Hitoshi Shiraishi, general manager, integrated defense & space systems at MHI, notes that his company has a wealth of experience in working with US partners in the combat air sector, but that this is its first time collaborating with European industry.


While noting that there are language and cultural differences between the parties, he notes: “All three companies [BAE, Leonardo and MHI] have developed fighter jets, and there is a common language in fighter development.”

Rather than hindering GCAP, he says differences “will inspire each other and deliver a better outcome”.

Herman Claesen, BAE’s managing director Future Combat Air Systems, notes that the GCAP organisational structure already includes a joint project management team.

Berthon says that unlike earlier programmes involving the UK, such as the four-nation Eurofighter Typhoon, where workshare was allocated using a strict juste retour model, “a lot of the [GCAP] work will be done jointly, rather than individually”. A rigid one-third-each allocation for the new programme “doesn’t work”, he adds.

GCAP formation

Source: BAE Systems

Sixth-generation fighter should be ready for operational use from 2035

Design and production will be enabled by the use of digital technology and model-based engineering, allowing joint teams to undertake packages of work across continents and different time zones.

“The digital element opens a new opportunity,” Claesen says. “We can look at the best engineers to do this via a digital environment, rather than fixing it in one location.”

A trinational joint security council has been established to ensure cybersecurity standards as the programme moves from a concept phase into detailed design and production.

In addition to matching their own operational requirements, the GCAP partners are also working from the outset to ensure that their future fighter can attract significant business from the export market.


“The governments have stressed that exportability is absolutely at the core of the programme,” Berthon says. “I’m confident we are making really good progress – we genuinely see a market that is global.

“Countries want to partner – they don’t just want to be customers,” he says of GCAP’s export potential.
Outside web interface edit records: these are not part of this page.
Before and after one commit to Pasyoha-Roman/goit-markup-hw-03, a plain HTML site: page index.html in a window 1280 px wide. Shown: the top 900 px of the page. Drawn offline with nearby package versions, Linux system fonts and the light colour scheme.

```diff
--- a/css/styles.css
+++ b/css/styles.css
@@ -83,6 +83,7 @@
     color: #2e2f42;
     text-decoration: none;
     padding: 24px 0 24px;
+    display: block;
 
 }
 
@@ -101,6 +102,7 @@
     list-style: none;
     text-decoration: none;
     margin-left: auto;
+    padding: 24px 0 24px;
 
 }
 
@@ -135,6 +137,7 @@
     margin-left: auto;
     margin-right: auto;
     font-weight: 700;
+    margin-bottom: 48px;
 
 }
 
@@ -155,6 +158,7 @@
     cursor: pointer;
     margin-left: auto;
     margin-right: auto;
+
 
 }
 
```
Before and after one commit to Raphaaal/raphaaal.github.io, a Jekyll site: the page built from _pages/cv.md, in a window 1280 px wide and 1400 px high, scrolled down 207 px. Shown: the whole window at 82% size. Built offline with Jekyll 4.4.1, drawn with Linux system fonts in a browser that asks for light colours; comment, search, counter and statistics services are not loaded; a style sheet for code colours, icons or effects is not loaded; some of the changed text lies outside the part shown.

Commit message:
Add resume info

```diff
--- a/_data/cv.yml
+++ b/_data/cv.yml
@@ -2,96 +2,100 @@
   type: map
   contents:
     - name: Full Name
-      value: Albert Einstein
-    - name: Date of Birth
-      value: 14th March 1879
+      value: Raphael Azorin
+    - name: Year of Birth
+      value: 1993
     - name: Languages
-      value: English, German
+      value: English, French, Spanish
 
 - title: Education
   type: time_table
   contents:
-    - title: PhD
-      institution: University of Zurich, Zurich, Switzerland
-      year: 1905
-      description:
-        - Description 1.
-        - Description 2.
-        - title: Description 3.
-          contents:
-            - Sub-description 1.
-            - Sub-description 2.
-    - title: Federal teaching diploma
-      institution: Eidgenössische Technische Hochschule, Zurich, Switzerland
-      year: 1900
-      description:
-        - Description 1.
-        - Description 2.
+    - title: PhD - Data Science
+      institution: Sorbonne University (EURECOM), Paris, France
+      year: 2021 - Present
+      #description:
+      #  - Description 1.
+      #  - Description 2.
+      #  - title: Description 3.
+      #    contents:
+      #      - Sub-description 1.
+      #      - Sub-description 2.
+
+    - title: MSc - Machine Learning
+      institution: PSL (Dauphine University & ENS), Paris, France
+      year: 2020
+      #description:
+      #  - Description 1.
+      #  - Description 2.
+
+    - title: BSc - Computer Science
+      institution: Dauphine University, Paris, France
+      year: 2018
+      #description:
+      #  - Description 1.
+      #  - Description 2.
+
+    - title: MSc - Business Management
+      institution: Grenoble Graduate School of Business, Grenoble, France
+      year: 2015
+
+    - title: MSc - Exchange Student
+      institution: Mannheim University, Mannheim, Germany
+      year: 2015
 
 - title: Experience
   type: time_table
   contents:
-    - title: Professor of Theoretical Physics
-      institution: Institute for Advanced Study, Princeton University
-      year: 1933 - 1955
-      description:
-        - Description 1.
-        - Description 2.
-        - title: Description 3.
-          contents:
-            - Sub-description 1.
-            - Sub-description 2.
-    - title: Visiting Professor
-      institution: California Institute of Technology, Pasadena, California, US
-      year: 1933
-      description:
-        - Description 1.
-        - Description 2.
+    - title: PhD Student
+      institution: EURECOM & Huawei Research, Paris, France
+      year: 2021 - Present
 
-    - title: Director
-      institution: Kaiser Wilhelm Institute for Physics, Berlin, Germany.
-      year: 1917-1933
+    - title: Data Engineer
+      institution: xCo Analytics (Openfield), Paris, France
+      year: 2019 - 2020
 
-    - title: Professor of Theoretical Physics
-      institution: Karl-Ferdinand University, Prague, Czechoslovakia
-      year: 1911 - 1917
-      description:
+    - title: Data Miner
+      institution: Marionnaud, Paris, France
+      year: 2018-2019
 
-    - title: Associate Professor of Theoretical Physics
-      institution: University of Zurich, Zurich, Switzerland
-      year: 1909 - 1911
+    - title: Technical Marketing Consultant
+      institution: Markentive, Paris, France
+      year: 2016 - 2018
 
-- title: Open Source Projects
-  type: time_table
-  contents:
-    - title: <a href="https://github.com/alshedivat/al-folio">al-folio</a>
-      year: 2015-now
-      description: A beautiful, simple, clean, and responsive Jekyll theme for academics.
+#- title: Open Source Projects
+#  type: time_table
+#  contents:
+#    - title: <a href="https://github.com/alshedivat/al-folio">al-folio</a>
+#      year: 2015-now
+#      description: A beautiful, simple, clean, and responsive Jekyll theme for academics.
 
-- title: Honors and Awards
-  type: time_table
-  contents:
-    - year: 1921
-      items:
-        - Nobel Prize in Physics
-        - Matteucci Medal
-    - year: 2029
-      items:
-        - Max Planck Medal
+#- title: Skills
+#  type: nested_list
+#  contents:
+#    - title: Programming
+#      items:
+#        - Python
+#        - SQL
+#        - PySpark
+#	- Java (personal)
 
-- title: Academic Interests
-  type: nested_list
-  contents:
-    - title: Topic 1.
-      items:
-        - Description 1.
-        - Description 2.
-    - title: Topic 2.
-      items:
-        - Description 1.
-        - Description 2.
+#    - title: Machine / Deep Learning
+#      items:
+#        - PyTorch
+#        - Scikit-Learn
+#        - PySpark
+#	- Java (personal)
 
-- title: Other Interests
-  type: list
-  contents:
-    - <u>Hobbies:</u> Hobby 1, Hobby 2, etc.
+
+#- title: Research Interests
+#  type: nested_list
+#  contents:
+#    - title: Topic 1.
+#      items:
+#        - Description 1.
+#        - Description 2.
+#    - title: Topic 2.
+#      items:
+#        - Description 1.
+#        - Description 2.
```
However, he notes: “making sure it’s a successful programme [for the partner nations] is our top priority”.

While Japan’s constitution currently does not enable defence exports from the country, Iba notes that its two ruling parties have been discussing a potential future change to this stance. “We are confident that we can make this a success,” he says.

The UK has held separate combat air-related discussions with Saudi Arabia, with Berthon noting that the nations have a decades-long relationship in the sector, alluding to products including the English Electric Lightning, Panavia Tornado and Eurofighter Typhoon. However, such discussions are entirely separate to the GCAP effort, he says.

With the programme’s partners now in talks to establish its formal organisational structure and working arrangements, each will need to balance domestic needs against the success of the wider venture. This will provide the sternest test yet for the highly ambitious programme, which is seeking to develop and field an advanced fighter in half the time of previous collaborative types.

Europe’s other sixth-generation fighter activity – a partnership between France, Germany and Spain – encountered a one-year delay to its current phase starting, due to wrangling between industrial giants Dassault Aviation and Airbus Defence & Space. Those involved in GCAP must ensure that they do not cause a similar delay as they define their exact requirements and industrial expectations.

“I am confident that there is a common need, and requirements that are close enough,” Berthon says. “Across the three countries I see a really robust funding path.”

“There is a full commitment to support and sustain the programme,” says De Martinis, who notes that Rome has allocated funds in its defence budget planning in support of GCAP for the next 15 years. “We need to maintain the programme pace that we have now,” he adds.

“We are pretty sure we can reach a consensus,” De Martinis says of the organisation and workshare aspects. “We are trying to reach the same final result, and we will get there.”